Recorded data.
################
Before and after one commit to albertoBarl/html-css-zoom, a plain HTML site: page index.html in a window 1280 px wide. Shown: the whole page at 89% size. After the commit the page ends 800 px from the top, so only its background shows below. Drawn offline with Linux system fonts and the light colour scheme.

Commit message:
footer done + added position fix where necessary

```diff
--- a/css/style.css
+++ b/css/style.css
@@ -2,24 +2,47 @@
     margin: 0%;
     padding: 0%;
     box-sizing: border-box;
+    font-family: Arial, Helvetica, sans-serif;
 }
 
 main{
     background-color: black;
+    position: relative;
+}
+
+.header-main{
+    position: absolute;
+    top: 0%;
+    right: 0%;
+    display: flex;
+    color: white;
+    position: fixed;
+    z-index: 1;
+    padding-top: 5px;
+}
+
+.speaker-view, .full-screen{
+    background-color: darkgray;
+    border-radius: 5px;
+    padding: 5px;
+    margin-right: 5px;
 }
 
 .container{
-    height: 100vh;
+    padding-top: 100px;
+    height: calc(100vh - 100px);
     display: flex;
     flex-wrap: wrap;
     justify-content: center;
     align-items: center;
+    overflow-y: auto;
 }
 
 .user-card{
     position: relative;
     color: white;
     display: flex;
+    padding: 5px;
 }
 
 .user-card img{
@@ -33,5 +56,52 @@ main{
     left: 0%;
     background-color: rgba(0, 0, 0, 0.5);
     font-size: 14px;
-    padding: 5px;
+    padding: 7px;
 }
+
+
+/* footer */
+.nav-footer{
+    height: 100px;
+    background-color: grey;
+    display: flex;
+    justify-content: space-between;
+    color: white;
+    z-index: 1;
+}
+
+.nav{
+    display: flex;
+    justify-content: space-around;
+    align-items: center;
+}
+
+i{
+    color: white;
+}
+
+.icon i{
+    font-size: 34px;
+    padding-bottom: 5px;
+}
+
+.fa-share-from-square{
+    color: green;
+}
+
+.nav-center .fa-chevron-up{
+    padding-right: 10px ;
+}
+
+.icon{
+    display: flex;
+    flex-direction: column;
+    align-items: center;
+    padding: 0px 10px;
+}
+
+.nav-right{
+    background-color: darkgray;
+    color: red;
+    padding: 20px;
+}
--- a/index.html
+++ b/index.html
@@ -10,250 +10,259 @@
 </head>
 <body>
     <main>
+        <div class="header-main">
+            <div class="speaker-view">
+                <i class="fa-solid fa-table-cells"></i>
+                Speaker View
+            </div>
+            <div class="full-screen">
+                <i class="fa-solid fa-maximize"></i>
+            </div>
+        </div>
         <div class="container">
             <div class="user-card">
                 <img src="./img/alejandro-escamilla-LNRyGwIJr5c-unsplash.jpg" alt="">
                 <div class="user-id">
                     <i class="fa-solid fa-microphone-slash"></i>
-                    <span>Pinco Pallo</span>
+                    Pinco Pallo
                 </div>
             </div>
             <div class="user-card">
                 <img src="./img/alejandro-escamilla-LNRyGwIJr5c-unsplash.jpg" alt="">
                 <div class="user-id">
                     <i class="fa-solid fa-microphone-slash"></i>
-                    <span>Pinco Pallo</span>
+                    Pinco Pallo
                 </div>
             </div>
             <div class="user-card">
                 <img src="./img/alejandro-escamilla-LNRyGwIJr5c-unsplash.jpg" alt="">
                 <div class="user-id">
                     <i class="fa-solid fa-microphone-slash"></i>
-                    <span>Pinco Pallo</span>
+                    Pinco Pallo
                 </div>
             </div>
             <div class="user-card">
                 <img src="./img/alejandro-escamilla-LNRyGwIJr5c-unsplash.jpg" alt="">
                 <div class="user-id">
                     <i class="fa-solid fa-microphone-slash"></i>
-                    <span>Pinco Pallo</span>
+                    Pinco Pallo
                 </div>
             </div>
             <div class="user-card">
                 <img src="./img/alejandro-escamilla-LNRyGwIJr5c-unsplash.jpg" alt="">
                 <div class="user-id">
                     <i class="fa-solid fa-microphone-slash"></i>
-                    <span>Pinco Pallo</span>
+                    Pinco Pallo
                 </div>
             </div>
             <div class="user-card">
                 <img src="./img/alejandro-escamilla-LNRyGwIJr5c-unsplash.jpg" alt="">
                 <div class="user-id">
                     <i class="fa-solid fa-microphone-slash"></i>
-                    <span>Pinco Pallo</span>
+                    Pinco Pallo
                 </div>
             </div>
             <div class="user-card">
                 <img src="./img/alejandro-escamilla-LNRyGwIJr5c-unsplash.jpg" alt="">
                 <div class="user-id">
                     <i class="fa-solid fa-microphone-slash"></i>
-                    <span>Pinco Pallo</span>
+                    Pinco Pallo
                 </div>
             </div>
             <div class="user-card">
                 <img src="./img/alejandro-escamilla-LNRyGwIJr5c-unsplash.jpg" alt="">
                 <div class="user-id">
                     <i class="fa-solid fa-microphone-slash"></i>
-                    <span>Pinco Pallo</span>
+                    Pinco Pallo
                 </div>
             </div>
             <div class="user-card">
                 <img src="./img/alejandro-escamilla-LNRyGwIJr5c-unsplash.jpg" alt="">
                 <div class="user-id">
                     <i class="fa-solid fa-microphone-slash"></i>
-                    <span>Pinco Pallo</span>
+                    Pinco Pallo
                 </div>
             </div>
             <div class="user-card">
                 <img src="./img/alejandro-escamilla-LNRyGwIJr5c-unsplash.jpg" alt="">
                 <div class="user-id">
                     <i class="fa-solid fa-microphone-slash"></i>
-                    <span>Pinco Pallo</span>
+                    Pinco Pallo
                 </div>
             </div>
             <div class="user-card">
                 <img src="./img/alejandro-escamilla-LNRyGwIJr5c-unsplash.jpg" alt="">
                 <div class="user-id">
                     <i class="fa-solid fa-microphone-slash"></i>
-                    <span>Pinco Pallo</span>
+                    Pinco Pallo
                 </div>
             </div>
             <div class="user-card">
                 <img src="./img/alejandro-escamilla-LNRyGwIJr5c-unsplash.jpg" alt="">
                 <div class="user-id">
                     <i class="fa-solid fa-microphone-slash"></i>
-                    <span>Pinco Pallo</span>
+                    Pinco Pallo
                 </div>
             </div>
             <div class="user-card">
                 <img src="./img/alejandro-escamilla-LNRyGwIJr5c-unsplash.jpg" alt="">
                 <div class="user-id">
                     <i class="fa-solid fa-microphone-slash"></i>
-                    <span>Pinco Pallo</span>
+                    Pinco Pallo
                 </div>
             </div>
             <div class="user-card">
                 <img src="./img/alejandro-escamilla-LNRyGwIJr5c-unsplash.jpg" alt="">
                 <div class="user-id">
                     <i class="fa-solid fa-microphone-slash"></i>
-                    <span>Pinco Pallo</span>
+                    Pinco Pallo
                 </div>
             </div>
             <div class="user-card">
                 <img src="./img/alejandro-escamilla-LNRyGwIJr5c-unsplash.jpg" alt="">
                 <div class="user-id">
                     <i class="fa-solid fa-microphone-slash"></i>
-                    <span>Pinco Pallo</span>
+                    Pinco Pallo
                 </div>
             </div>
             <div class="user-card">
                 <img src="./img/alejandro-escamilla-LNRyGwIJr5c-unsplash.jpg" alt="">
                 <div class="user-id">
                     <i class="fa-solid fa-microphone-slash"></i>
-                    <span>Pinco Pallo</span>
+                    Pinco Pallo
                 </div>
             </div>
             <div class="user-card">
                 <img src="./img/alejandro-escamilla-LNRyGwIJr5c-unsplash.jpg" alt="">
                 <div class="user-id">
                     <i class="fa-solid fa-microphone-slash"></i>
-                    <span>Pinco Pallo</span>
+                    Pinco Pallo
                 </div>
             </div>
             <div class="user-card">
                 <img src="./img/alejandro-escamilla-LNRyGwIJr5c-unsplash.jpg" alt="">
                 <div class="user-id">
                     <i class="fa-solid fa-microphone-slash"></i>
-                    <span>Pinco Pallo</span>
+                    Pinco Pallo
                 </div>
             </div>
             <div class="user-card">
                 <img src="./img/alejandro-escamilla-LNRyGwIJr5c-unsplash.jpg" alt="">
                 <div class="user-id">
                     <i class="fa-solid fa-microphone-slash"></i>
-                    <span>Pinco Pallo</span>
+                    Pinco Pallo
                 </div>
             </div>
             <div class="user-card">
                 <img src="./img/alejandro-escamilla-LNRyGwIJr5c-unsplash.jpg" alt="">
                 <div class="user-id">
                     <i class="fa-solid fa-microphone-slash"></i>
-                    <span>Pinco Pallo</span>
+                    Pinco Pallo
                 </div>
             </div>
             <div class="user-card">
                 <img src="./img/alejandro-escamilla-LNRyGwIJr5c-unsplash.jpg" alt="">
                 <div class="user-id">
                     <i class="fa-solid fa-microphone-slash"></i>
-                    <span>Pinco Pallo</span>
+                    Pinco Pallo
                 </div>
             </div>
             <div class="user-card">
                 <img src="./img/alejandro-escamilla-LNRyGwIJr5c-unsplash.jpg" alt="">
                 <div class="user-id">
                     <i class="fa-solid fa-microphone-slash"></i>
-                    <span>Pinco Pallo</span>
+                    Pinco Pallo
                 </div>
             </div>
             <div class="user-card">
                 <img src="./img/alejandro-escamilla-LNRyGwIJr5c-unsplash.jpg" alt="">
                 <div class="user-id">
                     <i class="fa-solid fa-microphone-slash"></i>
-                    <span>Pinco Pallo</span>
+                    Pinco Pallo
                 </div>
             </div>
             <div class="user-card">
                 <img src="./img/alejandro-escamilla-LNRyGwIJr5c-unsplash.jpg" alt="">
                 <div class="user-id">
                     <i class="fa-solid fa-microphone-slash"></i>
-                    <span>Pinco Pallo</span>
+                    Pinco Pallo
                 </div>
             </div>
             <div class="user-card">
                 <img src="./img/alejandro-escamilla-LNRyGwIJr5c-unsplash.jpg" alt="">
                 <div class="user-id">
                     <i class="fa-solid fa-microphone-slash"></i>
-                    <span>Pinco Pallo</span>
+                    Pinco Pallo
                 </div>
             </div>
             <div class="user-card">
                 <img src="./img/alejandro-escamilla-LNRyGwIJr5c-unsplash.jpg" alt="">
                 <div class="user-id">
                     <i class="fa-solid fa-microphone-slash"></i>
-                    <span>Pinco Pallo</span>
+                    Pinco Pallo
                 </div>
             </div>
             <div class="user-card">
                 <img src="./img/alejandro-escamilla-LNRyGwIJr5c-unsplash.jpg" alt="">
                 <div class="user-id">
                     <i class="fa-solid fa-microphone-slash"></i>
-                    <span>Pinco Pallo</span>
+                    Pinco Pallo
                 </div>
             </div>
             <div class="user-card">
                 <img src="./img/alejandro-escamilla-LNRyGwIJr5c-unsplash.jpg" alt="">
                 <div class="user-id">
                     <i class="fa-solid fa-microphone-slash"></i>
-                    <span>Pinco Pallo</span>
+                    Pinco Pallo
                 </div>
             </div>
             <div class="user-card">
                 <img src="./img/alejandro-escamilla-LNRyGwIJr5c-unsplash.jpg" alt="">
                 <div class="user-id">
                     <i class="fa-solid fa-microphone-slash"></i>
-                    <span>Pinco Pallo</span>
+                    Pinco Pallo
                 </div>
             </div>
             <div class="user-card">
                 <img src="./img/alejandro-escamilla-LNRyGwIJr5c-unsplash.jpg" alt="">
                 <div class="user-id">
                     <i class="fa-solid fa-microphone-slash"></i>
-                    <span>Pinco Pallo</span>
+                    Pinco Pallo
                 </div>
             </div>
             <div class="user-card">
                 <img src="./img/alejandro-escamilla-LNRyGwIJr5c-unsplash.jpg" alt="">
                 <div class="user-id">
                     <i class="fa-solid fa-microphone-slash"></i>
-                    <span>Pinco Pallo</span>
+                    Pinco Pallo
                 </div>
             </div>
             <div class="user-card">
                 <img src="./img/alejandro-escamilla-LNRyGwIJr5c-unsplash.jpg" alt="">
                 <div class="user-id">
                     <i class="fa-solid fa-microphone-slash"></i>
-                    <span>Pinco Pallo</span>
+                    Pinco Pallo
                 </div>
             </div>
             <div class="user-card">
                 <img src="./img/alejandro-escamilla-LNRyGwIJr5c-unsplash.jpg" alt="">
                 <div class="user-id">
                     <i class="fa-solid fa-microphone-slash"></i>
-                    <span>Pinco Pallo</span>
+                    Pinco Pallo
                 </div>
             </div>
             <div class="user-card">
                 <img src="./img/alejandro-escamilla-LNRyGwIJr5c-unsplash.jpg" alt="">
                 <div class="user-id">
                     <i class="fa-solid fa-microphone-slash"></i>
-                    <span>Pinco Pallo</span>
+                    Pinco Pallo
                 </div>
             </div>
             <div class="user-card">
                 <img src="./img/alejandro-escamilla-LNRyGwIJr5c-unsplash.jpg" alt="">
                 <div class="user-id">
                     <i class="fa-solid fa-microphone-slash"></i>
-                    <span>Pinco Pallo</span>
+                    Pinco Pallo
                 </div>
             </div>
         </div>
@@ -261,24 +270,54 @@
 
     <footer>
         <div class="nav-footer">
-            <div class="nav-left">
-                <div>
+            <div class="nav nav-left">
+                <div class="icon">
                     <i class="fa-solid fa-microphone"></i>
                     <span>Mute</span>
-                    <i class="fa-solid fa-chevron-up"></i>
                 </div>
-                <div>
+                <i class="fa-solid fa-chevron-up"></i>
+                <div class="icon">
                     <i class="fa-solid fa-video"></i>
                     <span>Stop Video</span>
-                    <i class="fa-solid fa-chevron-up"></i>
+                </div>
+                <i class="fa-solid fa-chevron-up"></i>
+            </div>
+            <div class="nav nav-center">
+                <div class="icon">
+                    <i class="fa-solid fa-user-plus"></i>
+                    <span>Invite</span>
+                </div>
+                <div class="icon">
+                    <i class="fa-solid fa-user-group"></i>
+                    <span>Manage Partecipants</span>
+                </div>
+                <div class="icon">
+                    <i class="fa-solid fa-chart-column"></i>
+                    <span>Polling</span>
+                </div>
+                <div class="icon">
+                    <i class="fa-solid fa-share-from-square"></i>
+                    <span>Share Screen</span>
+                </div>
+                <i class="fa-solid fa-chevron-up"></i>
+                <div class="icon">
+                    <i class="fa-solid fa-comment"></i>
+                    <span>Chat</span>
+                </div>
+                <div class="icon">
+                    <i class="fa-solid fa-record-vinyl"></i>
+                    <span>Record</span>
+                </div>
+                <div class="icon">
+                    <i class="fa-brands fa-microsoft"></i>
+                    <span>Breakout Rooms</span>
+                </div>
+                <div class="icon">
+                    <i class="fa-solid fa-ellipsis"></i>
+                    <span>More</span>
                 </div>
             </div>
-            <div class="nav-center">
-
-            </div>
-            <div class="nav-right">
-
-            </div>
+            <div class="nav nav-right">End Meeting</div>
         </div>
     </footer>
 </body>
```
################
Required work. Scan the listing above for the word "full" and copy every line that holds it.

Reply to the exercise.
+.speaker-view, .full-screen{
+            <div class="full-screen">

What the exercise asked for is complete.